I was hoping you would catch wind of this one! It may have even been you or Ngarjuna that explained this to me at one time. Just curious Mercado; do you use the non-reverb dll for anything or do you have customized xml's for different applications (Mercado Negro's Personalized Awesome Beast)? Also curious as to which dll is the Awesome Beast and which is the Awesome Little Beast....? Thanks Mercado.
dll are the same. Reverb configuration is based on multithreading. When multithreading is not present it's possible the kernerls are truncated. Not bad but this could be a noticeble difference from what's supposed to be, so the target device. Multithreading solves a lot of issues, but due to a large number of synchronization fences, you need larger sample frames, so an higher DSPBUFFER value and asio buffer compared with the other configuration. I use powerful computers, low latencies and reverb version. For low I mean 1024 samples for nebula and for asio
So not meaning to complicate this then, but Giancarlo, is there ever a reason to use the non-reverb dll default configurations if a somewhat powerful computer is being used? I can't see a good reason to not use the reverb dll for everything. Thanks!
giancarlo wrote: For low I mean 1024 samples for nebula and for asio

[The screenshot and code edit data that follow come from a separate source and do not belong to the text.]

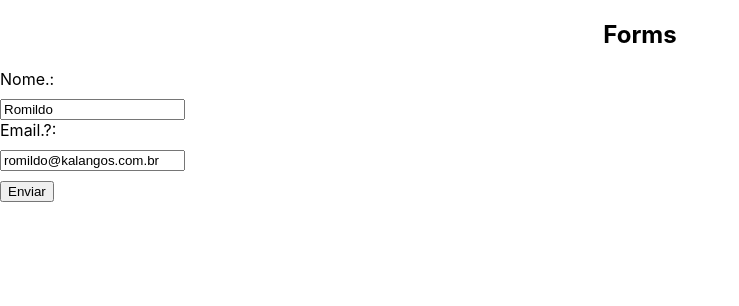
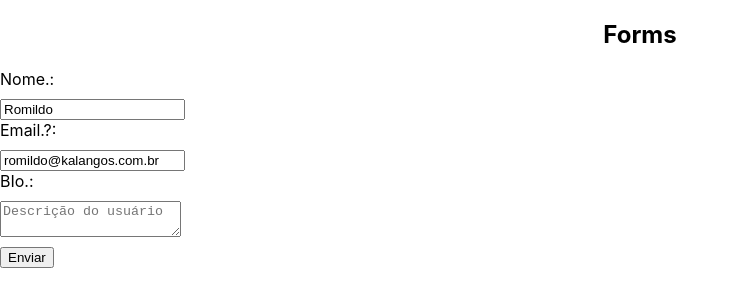
Before and after one commit to romildoalimajr/form-react, a React (Create React App) app: page / in a window 1280 px wide. Shown: the top 306 px of the page, without its empty margins (0-739 px from the left). Built offline with nearby package versions, Linux system fonts and the light colour scheme.

Commit message:
Textarea no react.

```diff
--- a/src/components/MyForm.js
+++ b/src/components/MyForm.js
@@ -6,6 +6,7 @@ const MyForm = ({ user }) => {
     // 3 gerenciamento de dados
     const [name, setName] = useState(user ? user.name : '');
     const [email, setEmail] = useState(user ? user.email : '');
+    const [bio, setBio] = useState("");
 
     const handleName = (e) => {
         setName(e.target.value);
@@ -17,12 +18,13 @@ const MyForm = ({ user }) => {
     const handleSubmit = (event) => {
         event.preventDefault();
         console.log("Enviando o formulário");
-        console.log(name, email);
+        console.log(name, email, bio);
 
-        {/** 7 limpando formulario */}
+        {/** 7 limpando formulario */ }
 
         setName("");
         setEmail('');
+        setBio("");
     }
 
     return (
@@ -51,6 +53,18 @@ const MyForm = ({ user }) => {
                         value={email}
                     />
                 </label>
+                {/** 8 - textarea */}
+                <label>
+                    <span>BIo.:</span>
+                    <textarea
+                        name='bio'
+                        placeholder='Descrição do usuário'
+                        onChange={(e) => setBio(e.target.value)}
+                        value={bio}
+                    >
+
+                    </textarea>
+                </label>
                 <div>
                     <input type="submit" value="Enviar" />
                 </div>
```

I can get my asio buffer down to 512 with no stuttering for tracking, but I mix at 1024. My Nebula DSPBUFFER is usually at 2048, but I've never tried to go lower. Is there any reason to try to get the Nebula setting down?